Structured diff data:
★ ★ ★ ★ ★

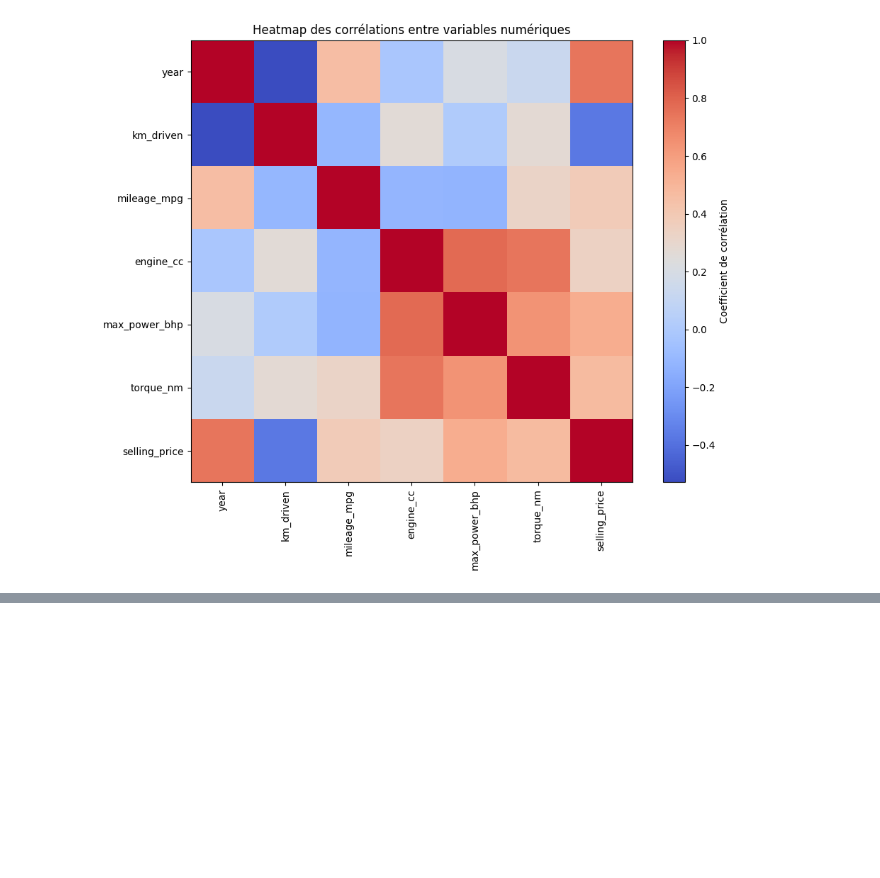
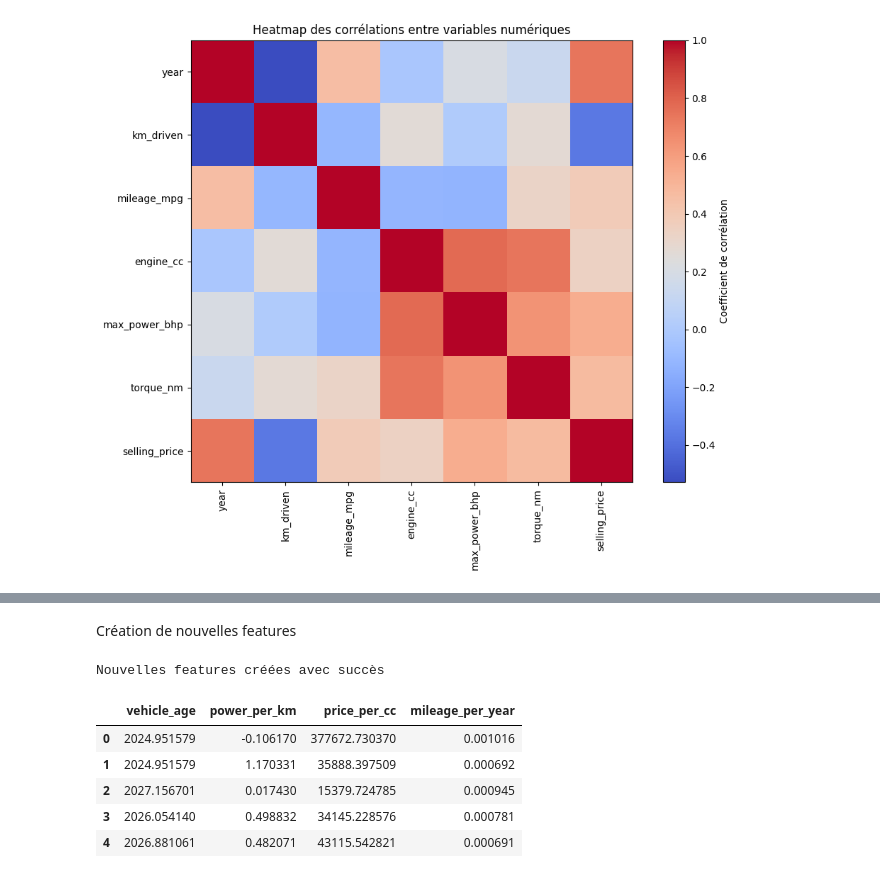
Before and after one commit to Saidouchrif/CarPricePredictor-MA, a Jupyter notebook: notebooks/CarPrice_ML.ipynb, the cells around one changed output, grey strips where cells are left out. Drawn from its saved outputs; the diff is of its cells as text; code cells hidden in the pictures; blank space fills up the shorter version.

```diff
--- a/notebooks/CarPrice_ML.ipynb
+++ b/notebooks/CarPrice_ML.ipynb
@@ -296,0 +365,30 @@ plt.show()
+# %% [markdown]
+Création de nouvelles features
+# %%
+# --- Créer une colonne "vehicle_age" : âge du véhicule ---
+current_year = datetime.now().year
+df["vehicle_age"] = current_year - df["year"]
+
+# ---  Créer une colonne "power_per_km" : puissance par kilomètre parcouru ---
+df["power_per_km"] = df["max_power_bhp"] / df["km_driven"]
+df["power_per_km"] = df["power_per_km"].replace([np.inf, -np.inf], np.nan).fillna(0)
+
+# ---  Créer une colonne "price_per_cc" : prix par cylindrée ---
+df["price_per_cc"] = df["selling_price"] / df["engine_cc"]
+df["price_per_cc"] = df["price_per_cc"].replace([np.inf, -np.inf], np.nan).fillna(0)
+
+# ---  Créer une colonne "mileage_per_year" : kilométrage par année d’utilisation ---
+df["mileage_per_year"] = df["km_driven"] / df["vehicle_age"]
+df["mileage_per_year"] = df["mileage_per_year"].replace([np.inf, -np.inf], np.nan).fillna(0)
+
+# --- Vérification ---
+print("Nouvelles features créées avec succès ")
+display(df[["vehicle_age", "power_per_km", "price_per_cc", "mileage_per_year"]].head())
+# %% [output]
+Nouvelles features créées avec succès
+|  | vehicle_age | power_per_km | price_per_cc | mileage_per_year |
+| 0 | 2024.951579 | -0.106170 | 377672.730370 | 0.001016 |
+| 1 | 2024.951579 | 1.170331 | 35888.397509 | 0.000692 |
+| 2 | 2027.156701 | 0.017430 | 15379.724785 | 0.000945 |
+| 3 | 2026.054140 | 0.498832 | 34145.228576 | 0.000781 |
+| 4 | 2026.881061 | 0.482071 | 43115.542821 | 0.000691 |
```
Also changed, not shown: parts of 6 cells of this notebook.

★ ★ ★ ★ ★

▸ Assignment: Show all lines from the data that contain "replace".

▸ Output:
+df["power_per_km"] = df["power_per_km"].replace([np.inf, -np.inf], np.nan).fillna(0)
+df["price_per_cc"] = df["price_per_cc"].replace([np.inf, -np.inf], np.nan).fillna(0)
+df["mileage_per_year"] = df["mileage_per_year"].replace([np.inf, -np.inf], np.nan).fillna(0)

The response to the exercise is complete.